Spend the night in a tropical forest. Because it was formed by volcanoes that have long since become dormant, Puerto Rico’s mountainous interior features dramatic peaks thickly blanketed in dense tropical forest consisting of massive ferns, a variety of palm trees, bamboo, banana trees, orchids, impatiens and bromeliad.
Called the Cordillera Central, the region contains Caribbean National Forest home of El Yunque rain forest. Accommodations here are not plentiful, but each one is unique, from the shabby-chic Hacienda Gripinas (Carr. 527, km. 2.5, Jayuya, 787-828-1717, www.hacienda gripinas.com), a former coffee plantation, to the rustic cabins at Casa Grande Mountain Retreat (Carr. 612, km. 0.3, Utuado, 787-894-3939, www.hotelcasagrande .com), where TVs and radios are banned and yoga exercises are held every morning.
Party down in Rincon. For decades the hilly west coast town of Rincon was primarily the domain of surfers, who come from all over the world to test their mettle against the massive swells, and divers, who plumb the underwater depths around nearby Desecheo Island, a few miles from the town of Mayaguez. As a result, cheap crash pads, food stands and dive bars cropped up to serve their needs. Change is afoot, though.

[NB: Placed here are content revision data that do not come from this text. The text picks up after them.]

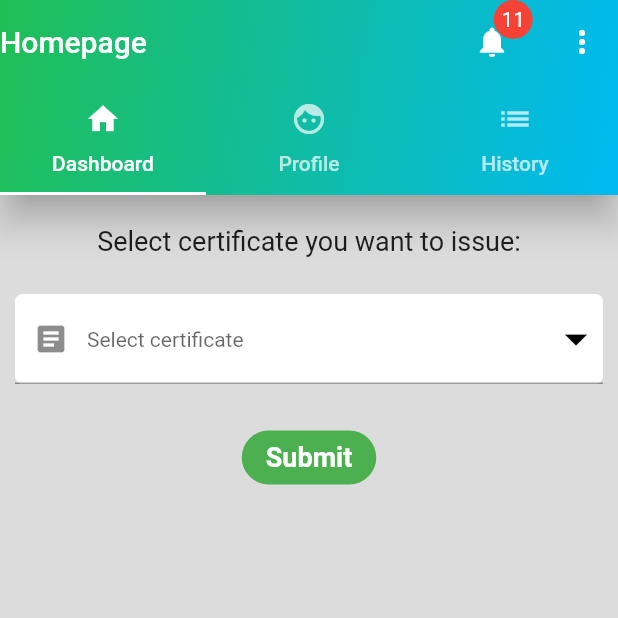
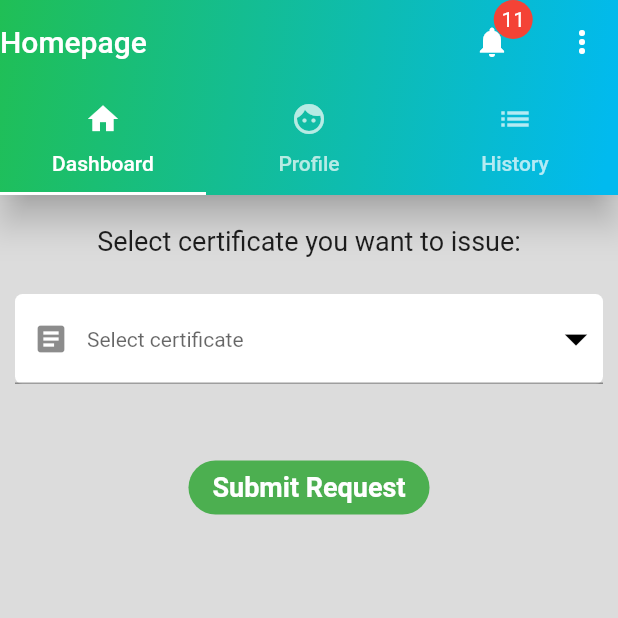
Before and after one commit to Clinic-Directory-2021/barangay_system_resident, a Flutter app: the Homepage screen opened directly, on a phone screen of 412 x 824 dp, the top half of it. Run offline on Flutter 3.47's test engine with Material 2 defaults, Android fonts, the phone set to English and light mode, and no system bars; our stand-ins replace cloud_firestore, firebase_auth, firebase_core, permission_handler; missing offline and left inert: flutter_downloader; accounts and stored records are empty; Roboto replaces fonts that are missing (Calibri).

Commit message:
Update dashboard.dart

```diff
--- a/lib/dashboard.dart
+++ b/lib/dashboard.dart
@@ -4,7 +4,15 @@ import 'package:flutter/material.dart';
 
 import 'package:barangay_system_resident/profile.dart';
 
-class Dashboard extends StatelessWidget {
+bool shouldDisplay = false;
+final puposeController = TextEditingController();
+
+class Dashboard extends StatefulWidget {
+  @override
+  State<Dashboard> createState() => _DashboardState();
+}
+
+class _DashboardState extends State<Dashboard> {
   var currentUser = FirebaseAuth.instance.currentUser;
 
   @override
@@ -32,6 +40,7 @@ class Dashboard extends StatelessWidget {
             'birthdate': Profile.birthdate,
             'birthplace': Profile.birthplace,
             'civil_status': Profile.civil_status,
+            'purpose': puposeController.text,
           })
           .then((value) => print("Request Added"))
           .catchError((error) => print("Failed to add Request: $error"));
@@ -46,7 +55,39 @@ class Dashboard extends StatelessWidget {
                 'Select certificate you want to issue:',
                 style: TextStyle(fontSize: 18, fontFamily: 'Calibri'),
               )),
-          dropdown(),
+          Container(
+              margin: EdgeInsets.only(bottom: 5, top: 5, left: 10, right: 10),
+              decoration: BoxDecoration(
+                  borderRadius: BorderRadius.all(Radius.circular(5)),
+                  color: Colors.white),
+              child: DropdownButtonFormField<String>(
+                value: value,
+                decoration: InputDecoration(prefixIcon: Icon(Icons.article)),
+                iconSize: 36,
+                icon: Icon(
+                  Icons.arrow_drop_down,
+                  color: Colors.black,
+                ),
+                hint: Text("Select certificate"),
+                style: TextStyle(color: Colors.black),
+                isExpanded: true,
+                items: items.map((String value) {
+                  return DropdownMenuItem<String>(
+                    value: value,
+                    child: Text(value),
+                  );
+                }).toList(),
+                onChanged: (dropdownValue) {
+                  setState(() {
+                    shouldDisplay = !shouldDisplay;
+                    value = dropdownValue;
+                  });
+                },
+              )),
+          SizedBox(
+            height: 20,
+          ),
+          if (value == "Indigency") conditionalTextField(),
           SizedBox(
             height: 20,
           ),
@@ -59,7 +100,7 @@ class Dashboard extends StatelessWidget {
             shape:
                 RoundedRectangleBorder(borderRadius: BorderRadius.circular(50)),
             child: Text(
-              "Submit",
+              "Submit Request",
               style: TextStyle(
                 fontWeight: FontWeight.w600,
                 fontSize: 18,
@@ -71,64 +112,59 @@ class Dashboard extends StatelessWidget {
       ),
     );
   }
-}
 
-final items = [
-  "Clearance",
-  "Indegency",
-  "Building Permit",
-  "Residency",
-  "Wiring",
-  "Fencing",
-  "Water",
-  "Excavation",
-  "Blotter"
-];
-String? value;
+  final items = [
+    "Clearance",
+    "Indigency",
+    "Building Permit",
+    "Residency",
+    "Wiring",
+    "Fencing",
+    "Water",
+    "Excavation",
+    "Blotter"
+  ];
+  String? value;
 //Widget for dropdown
-Widget dropdown() {
-  return Container(
-      margin: EdgeInsets.only(bottom: 5, top: 5, left: 10, right: 10),
-      decoration: BoxDecoration(
-          borderRadius: BorderRadius.all(Radius.circular(5)),
-          color: Colors.white),
-      child: DropdownButtonFormField<String>(
-        value: value,
-        decoration: InputDecoration(prefixIcon: Icon(Icons.article)),
-        iconSize: 36,
-        icon: Icon(
-          Icons.arrow_drop_down,
-          color: Colors.black,
-        ),
-        hint: Text("Select certificate"),
-        style: TextStyle(color: Colors.black),
-        isExpanded: true,
-        items: items.map((String value) {
-          return DropdownMenuItem<String>(
-            value: value,
-            child: Text(value),
-          );
-        }).toList(),
-        onChanged: (s) {
-          value = s;
-        },
-      ));
-}
+  // Widget dropdown() {
+  //   return ;
+  // }
 
 //Curved container
-class HeaderCurvedContainer extends CustomPainter {
-  @override
-  void paint(Canvas canvas, Size size) {
-    Paint paint = Paint()..color = Color(0xff555555);
-    Path path = Path()
-      ..relativeLineTo(0, 150)
-      ..quadraticBezierTo(size.width / 2, 225, size.width, 150)
-      ..relativeLineTo(0, -150)
-      ..close();
+// class HeaderCurvedContainer extends CustomPainter {
+//   @override
+//   void paint(Canvas canvas, Size size) {
+//     Paint paint = Paint()..color = Color(0xff555555);
+//     Path path = Path()
+//       ..relativeLineTo(0, 150)
+//       ..quadraticBezierTo(size.width / 2, 225, size.width, 150)
+//       ..relativeLineTo(0, -150)
+//       ..close();
 
-    canvas.drawPath(path, paint);
+//     canvas.drawPath(path, paint);
+//   }
+
+//   @override
+//   bool shouldRepaint(CustomPainter oldDelegate) => false;
+// }
+
+  Widget conditionalTextField() {
+    return Container(
+      margin: EdgeInsets.only(bottom: 5, top: 5, left: 10, right: 10),
+      child: TextField(
+        controller: puposeController,
+        decoration: InputDecoration(
+            labelText: "Purpose",
+            fillColor: Colors.white,
+            filled: true,
+            hintText: "Purpose of Indigency",
+            contentPadding: EdgeInsets.symmetric(vertical: 0, horizontal: 10),
+            enabledBorder: OutlineInputBorder(
+              borderSide: BorderSide(color: Colors.grey),
+            ),
+            border:
+                OutlineInputBorder(borderSide: BorderSide(color: Colors.grey))),
+      ),
+    );
   }
-
-  @override
-  bool shouldRepaint(CustomPainter oldDelegate) => false;
 }
```
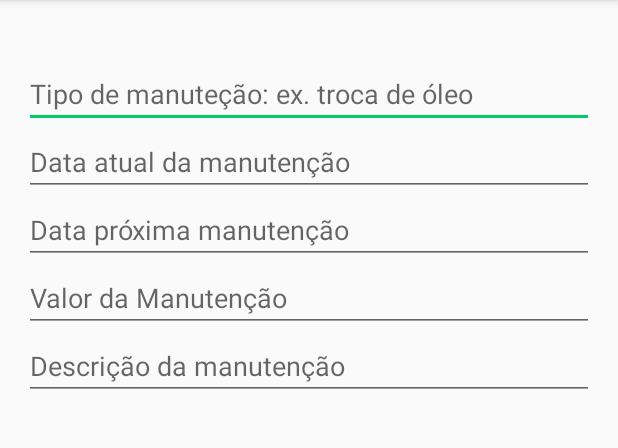
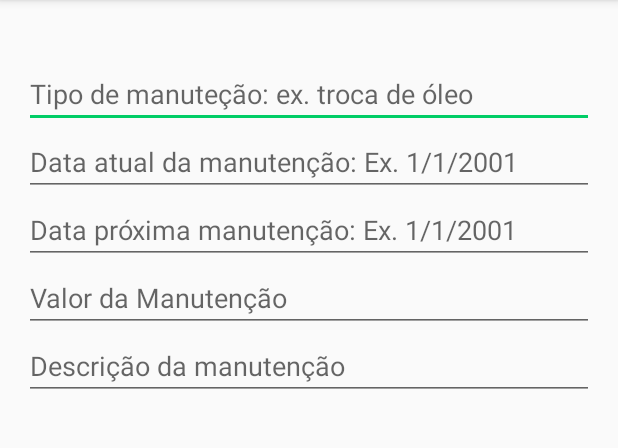
Before and after one commit to Thiago95/AndroidStudioProjects, an Android app: the CadastroManutencaoActivity screen opened directly, with no data from a screen before it, on a phone screen of 412 x 824 dp, the part 84-532 px from its top. Run offline under Robolectric (Android 15) with nearby library versions, the phone set to English and light mode, and no system bars; our stand-ins replace Firebase (no records; nobody signed in at launch, a user with empty details on screens opened directly); 1 statement that could not run was skipped.

Commit message:
ALGUMAS ALTERAÇÕES NO CADASTRO

```diff
--- a/MMaqApp/app/src/main/res/layout/activity_cadastro_funcionario.xml
+++ b/MMaqApp/app/src/main/res/layout/activity_cadastro_funcionario.xml
@@ -80,7 +80,7 @@
                 android:id="@+id/edtCadFuncDataAdmissao"
                 android:layout_width="match_parent"
                 android:layout_height="wrap_content"
-                android:hint="Data da Admissão"
+                android:hint="Data da Admissão: Ex. 1/1/2001"
                 android:inputType="date" />
 
             <EditText
--- a/MMaqApp/app/src/main/res/layout/activity_cadastro_manutencao.xml
+++ b/MMaqApp/app/src/main/res/layout/activity_cadastro_manutencao.xml
@@ -37,14 +37,14 @@
                 android:id="@+id/edtCadDataAtualManutencao"
                 android:layout_width="match_parent"
                 android:layout_height="wrap_content"
-                android:hint="Data atual da manutenção"
+                android:hint="Data atual da manutenção: Ex. 1/1/2001"
                 android:inputType="date" />
 
             <EditText
                 android:id="@+id/edtCadDataProximaManutencao"
                 android:layout_width="match_parent"
                 android:layout_height="wrap_content"
-                android:hint="Data próxima manutenção"
+                android:hint="Data próxima manutenção: Ex. 1/1/2001"
                 android:inputType="date" />
 
             <EditText
--- a/MMaqApp/app/src/main/res/layout/activity_cadastro_maquinario.xml
+++ b/MMaqApp/app/src/main/res/layout/activity_cadastro_maquinario.xml
@@ -60,7 +60,7 @@
                 android:id="@+id/edtCadMaqDataAquisicao"
                 android:layout_width="match_parent"
                 android:layout_height="wrap_content"
-                android:hint="Data da Compra"
+                android:hint="Data da Compra: Ex. 1/1/2001"
                 android:inputType="date" />
 
 
```
Also changed, not shown: MMaqApp/app/src/main/java/com/theagobueno/mmaqapp/Controller/CadastroMaquinarioActivity.java (+12 -15 lines).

Explore a subterranean river cave. Deep beneath the limestone hills in the northwest is Las Cavernas del Rio Camuy, one of the world’s largest underground river cave systems. Serious spelunkers can explore its deepest regions on guided tours with outfitters such as Expediciones Palenque (www.expedicionespalenque.com). But most go to Parque Las Cavernas del Rio Camuy (Carr. 129, km. 18.9, Camuy, 787-898-3100, $2), a well-maintained park, to explore on foot the more accessible parts, such as Cathedral and Spiral caves.
Find you own private beach on Vieques. Often described as “the way Puerto Rico used to be,” this sleepy little island one hour by ferry and mere minutes by plane from the east coast of Puerto Rico is a gem of an island paradise. Just 25 miles long and 5 miles wide, it is rimmed in deserted beaches where visitors can truly get away from it all.
There are only a few roads on the island, so Red Beach, Blue Beach and Green Beach easily can be found by picking up a map at the airport, ferry station and various businesses around the island.
If you want something a little less remote, Balneario Sun Bay (Carr. 997, Esperanza, $2) is a publicly maintained beach with a long white crescent of sand and calm surf, plus restroom facilities and picnic tables. If you stay overnight, and you definitely should, check out the bioluminescent Mosquito Bay.
Local outfitters such as Island Adventures (www.biobay.com) provide nighttime boat rides in the bay, which glows electric blue at night thanks to the presence of an indigenous microorganism called dinoflagellate. The less visible the moon, the more dramatic the effect.
Map Puerto Rico provides you with many feautures to plan your trip to this beautiful island. Come as see for yourself!